Scope: A multidisciplinary research programme in volcanology includes the study of the origin of magma, storage, chemical evolution and transport within the crust, as well as studies of volcano structures, volcano deformation and volcano behaviour, volcanic hazards, volcanic eruptions and their environmental impacts.
The Iceland laboratory: Being the largest subaerial part of the mid-ocean rift system, Iceland provides a unique setting for research in volcanology. Extensive volcanism within the Iceland region is reflected in structurally more complicated plate boundary and more variability in the type of volcanism than along the oceanic ridge system. Moreover, volcanic eruptions in Iceland occur under diverse environmental conditions, being subaerial, subaqueous and subglacial. Modern-day monitoring and surveying techniques draw on experience gained during repeated seismic and volcanic crises during the last four decades. These events have greatly advanced our understanding of how volcanoes work and how to prepare for future hazards, such as lava flows, pyroclastic flows, lahars, jökulhlaups and airborne volcanic gases.

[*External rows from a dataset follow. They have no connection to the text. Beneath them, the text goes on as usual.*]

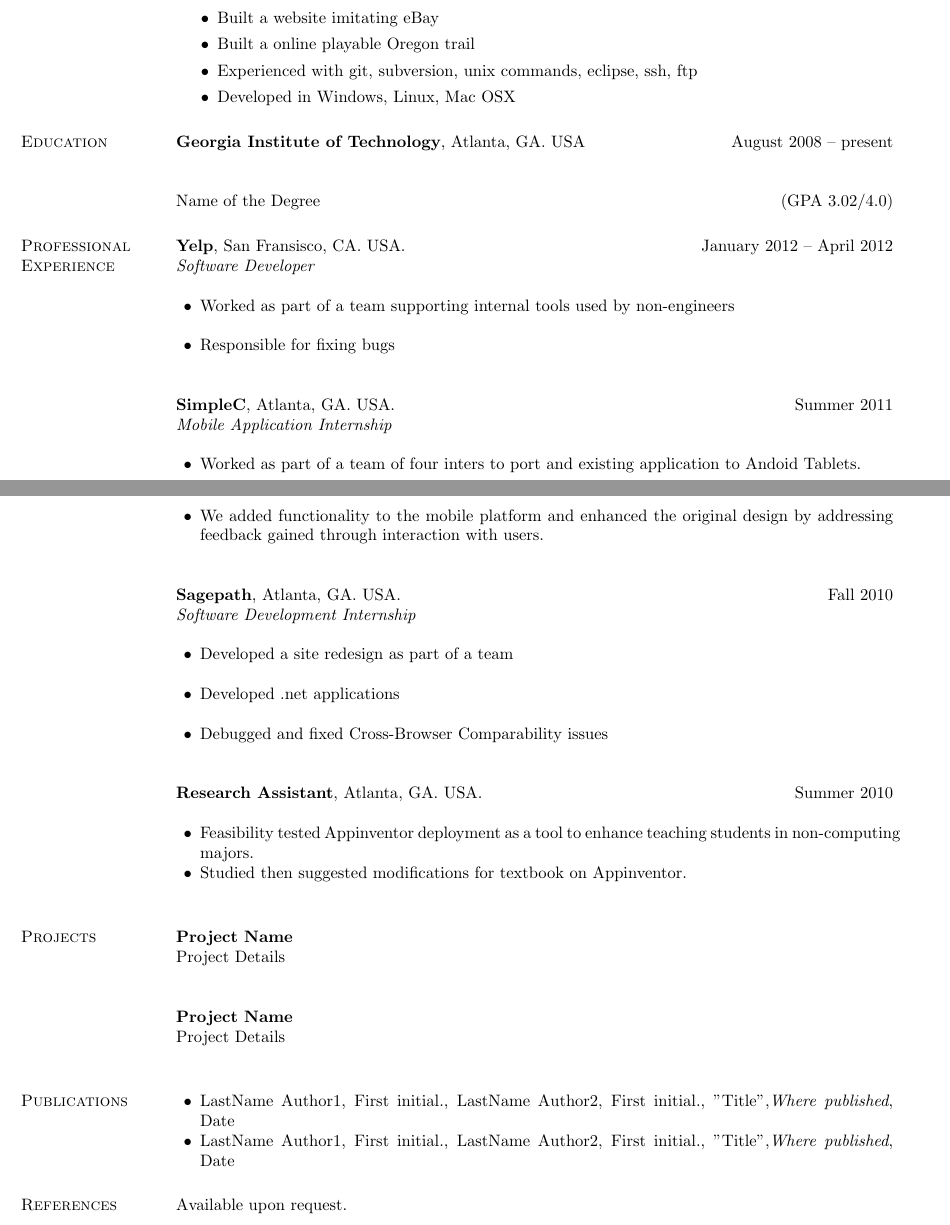
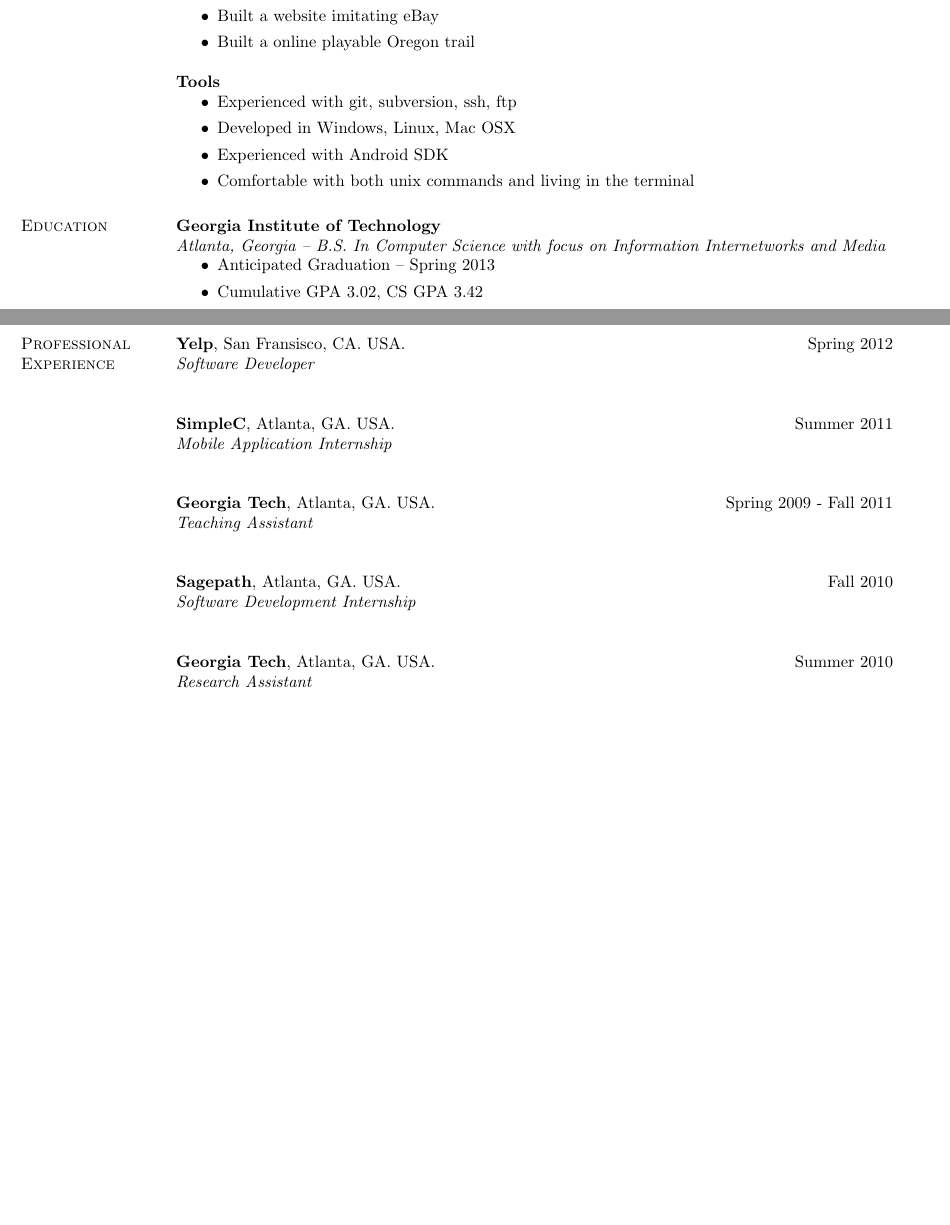
Before and after one commit to reidbaker/Resume, a LaTeX CV (resume.tex): two parts of pages 1 and 2 of 2, joined at a grey line, cut so that both start at the same text, the shorter picture padded with empty space. Compiled offline with pdfLaTeX.

Commit message:
rough draft done still need to change formatting to make it fit on one page.

```diff
--- a/resume.tex
+++ b/resume.tex
@@ -58,69 +57,41 @@ Richardson, TX, 75082  & {Website:} \url{https://github.com/reidbaker}
     \item Improved automatic grader speed by 15\%
     \item Built a website imitating eBay
     \item Built a online playable Oregon trail
-        \item Experienced with git, subversion, unix commands,
-          eclipse, ssh, ftp
+    \end{itemize}
+
+ {\bf Tools}
+    \begin{itemize}
+    \item Experienced with git, subversion, ssh, ftp
     \item Developed in Windows, Linux, Mac OSX
+    \item Experienced with Android SDK
+    \item Comfortable with both unix commands and living in the
+      terminal
     \end{itemize}
 
 \section{\sc Education}
-{\bf Georgia Institute of Technology}, Atlanta, GA. USA \hfill August 2008 -- present\\
+    {\bf Georgia Institute of Technology}\\
+    {\em Atlanta, Georgia -- B.S. In Computer Science with focus on
+      Information Internetworks and Media}
+    \begin{itemize}
+    \item Anticipated Graduation -- Spring 2013
+    \item Cumulative GPA 3.02, CS GPA 3.42
+    \end{itemize}
 
-Name of the Degree \hfill(GPA 3.02/4.0)
+\section{\sc Professional Experience}
+    {\bf Yelp}, San Fransisco, CA. USA. \hfill{Spring 2012}\\
+    {\em Software Developer}\hfill\\
 
-%%%%%%
-\section{\sc Professional Experience}
-%%%%%%
-{\bf Yelp}, San Fransisco, CA. USA. \hfill{January 2012 -- April 2012}\\
-{\em Software Developer}\hfill\\
-    \begin{list2} %Job Description%
-    \item Worked as part of a team supporting internal tools used by
-      non-engineers \\
-    \item Responsible for fixing bugs \\
-\end{list2}
-%%%%%%
     {\bf SimpleC}, Atlanta, GA. USA. \hfill{Summer 2011}\\
     {\em Mobile Application Internship} \\
-\begin{list2} %Job Description%
-    \item Worked as part of a team of four inters to port and existing
-      application to Andoid Tablets. \\
-    \item We added functionality to the mobile platform and enhanced the
-      original design by addressing feedback gained through interaction
-      with users.\\
-\end{list2}
+
+    {\bf Georgia Tech}, Atlanta, GA. USA. \hfill{Spring 2009 - Fall 2011}\\
+    {\em Teaching Assistant} \\
+
     {\bf Sagepath}, Atlanta, GA. USA. \hfill{Fall 2010}\\
     {\em Software Development Internship} \\
-\begin{list2} %Job Description%
-    \item Developed a site redesign as part of a team \\
-    \item Developed .net applications \\
-    \item Debugged and fixed Cross-Browser Comparability issues \\
-\end{list2}
-{\bf Research Assistant}, Atlanta, GA. USA. \hfill{Summer 2010}\\
-\begin{list2} %Job Description%
-    \item Feasibility tested Appinventor deployment as a tool to
-      enhance teaching students in non-computing majors.
-    \item Studied then suggested modifications for textbook on Appinventor.\\
-\end{list2}
-%%%%%%
-\section{\sc Projects}
-{\bf Project Name}\\
-Project Details\\
 
-{\bf Project Name}\\
-Project Details\\
-
-\section{\sc Publications}
-
-%%%%%%%%%%%%%%%%%%%%%%%%%%%%%%%%%%%%%%%%%%%%%%%%%%%%%%%%%%%%%%%%%%%%%%%%%%%%%%%%%%%%%%%%%%%%%%%%%%%%%%%%%%%%%%%
-\begin{list2}
-\item LastName Author1, First initial., LastName Author2, First initial.,  "Title",{\em Where published}, Date
-\item LastName Author1, First initial., LastName Author2, First initial.,  "Title",{\em Where published}, Date
-\end{list2}
-
-
-\section{\sc References }
-Available upon request.
-
+    {\bf Georgia Tech}, Atlanta, GA. USA. \hfill{Summer 2010}\\
+    {\em Research Assistant} \\
 
 \end{resume}
 \end{document}
```
Also changed, not shown: resume.pdf, resume.tex (1 more changed lines). Lines whose indentation alone changed are shown as unchanged.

Past achievements: Important contributions to volcanology by Icelandic researchers include the pioneering tephrochronology, studies of magma-water interaction during the Surtsey and Heimaey eruptions, monitoring of rifting episodes and volcano-ice interaction, Krafla, Katla, Hekla, Bárðarbunga, Gjálp, Grímsvötn. Igneous geochemistry has revealed details of magma formation and evolution whereas knowledge of the internal structure of volcanoes has been improved by surface studies of lava sequences and eroded Tertiary volcanic systems. Recent bathymetric mapping has provided a new perspective of the plate boundary offshore. Seismological and geodetic techniques have greatly enhanced our understanding of crustal structure and dynamics of volcanic systems. Hydro-geochemistry has been used to study magma-hydrosphere interaction. Pre-eruptive processes have been monitored, and warnings have been issued prior to a number of recent eruptions. Studies of environmental effects of eruptions have demonstrated the significance of monitoring pollution from volcanic aerosols and eruptive columns.